● EXERCISE OBJECTIVE
Take each line of the data that contains the string "changed" and copy it.

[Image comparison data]
────────────────
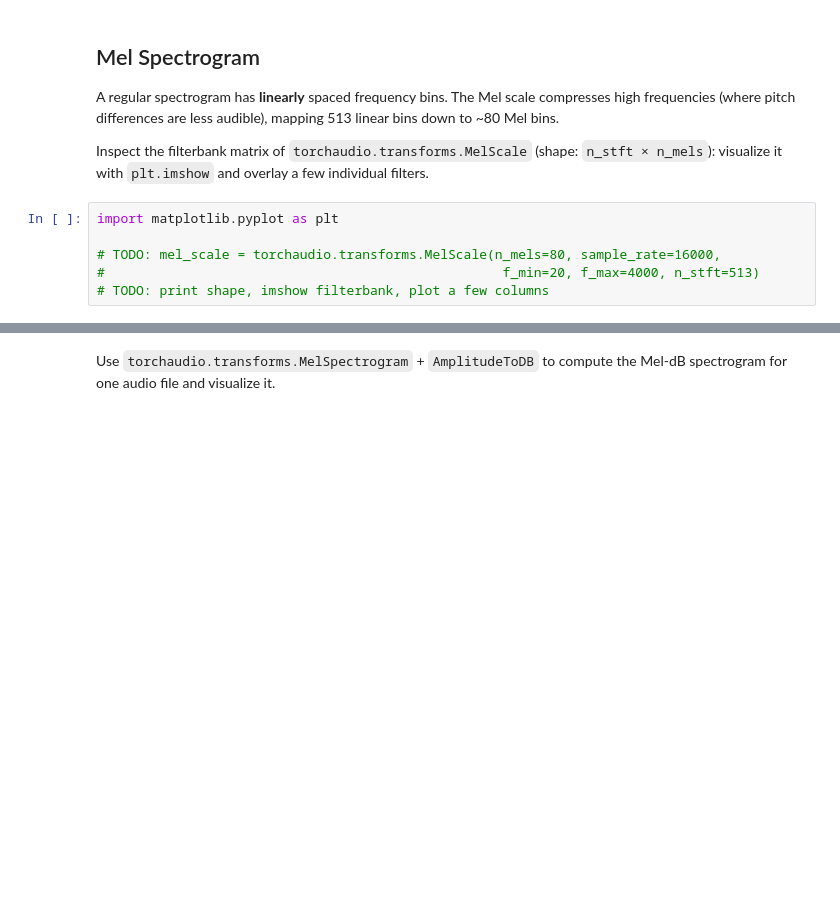
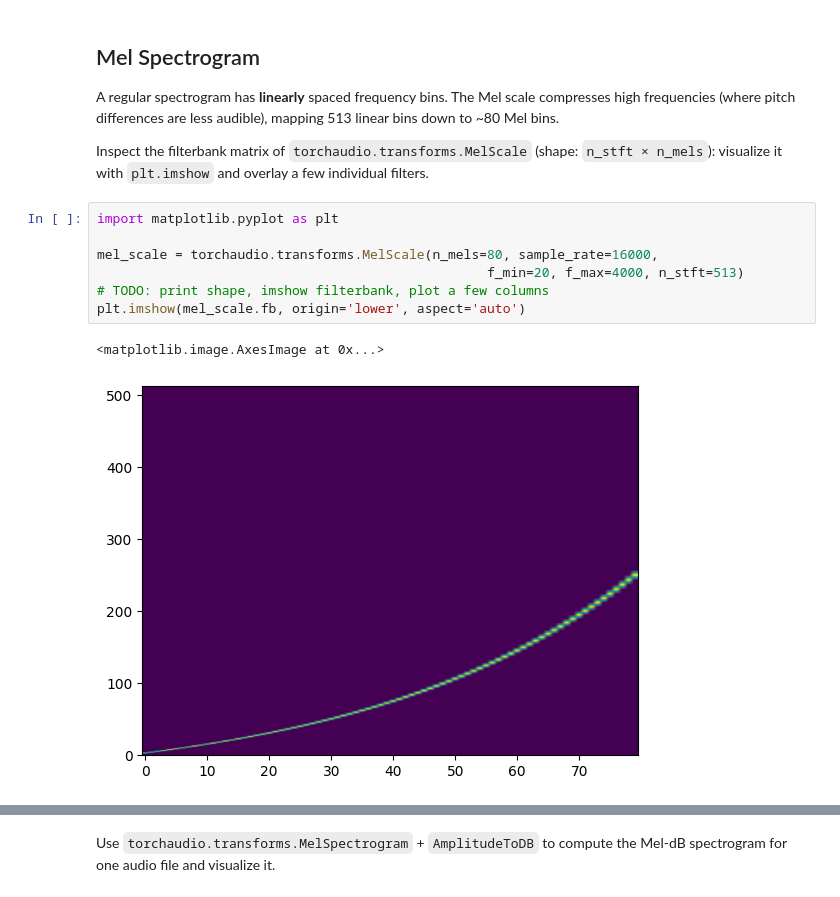
Before and after one commit to jdasam/ant5015, a Jupyter notebook: notebooks/3rd_week_pitch_classification.ipynb, the cells around one changed output, grey strips where cells are left out. Drawn from its saved outputs; the diff is of its cells as text; blank space fills up the shorter version.

```diff
--- a/notebooks/3rd_week_pitch_classification.ipynb
+++ b/notebooks/3rd_week_pitch_classification.ipynb
@@ -524,6 +597,10 @@ Inspect the filterbank matrix of `torchaudio.transforms.MelScale` (shape: `n_stf
 # %%
 import matplotlib.pyplot as plt
 
-# TODO: mel_scale = torchaudio.transforms.MelScale(n_mels=80, sample_rate=16000,
-#                                                   f_min=20, f_max=4000, n_stft=513)
+mel_scale = torchaudio.transforms.MelScale(n_mels=80, sample_rate=16000,
+                                                  f_min=20, f_max=4000, n_stft=513)
 # TODO: print shape, imshow filterbank, plot a few columns
+plt.imshow(mel_scale.fb, origin='lower', aspect='auto')
+# %% [output]
+<matplotlib.image.AxesImage at 0x...>
+[figure, added]
```
Also changed, not shown: parts of 14 cells of this notebook.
────────────────
● ANSWER TO THIS TASK
Before and after one commit to jdasam/ant5015, a Jupyter notebook: notebooks/3rd_week_pitch_classification.ipynb, the cells around one changed output, grey strips where cells are left out. Drawn from its saved outputs; the diff is of its cells as text; blank space fills up the shorter version.
Also changed, not shown: parts of 14 cells of this notebook.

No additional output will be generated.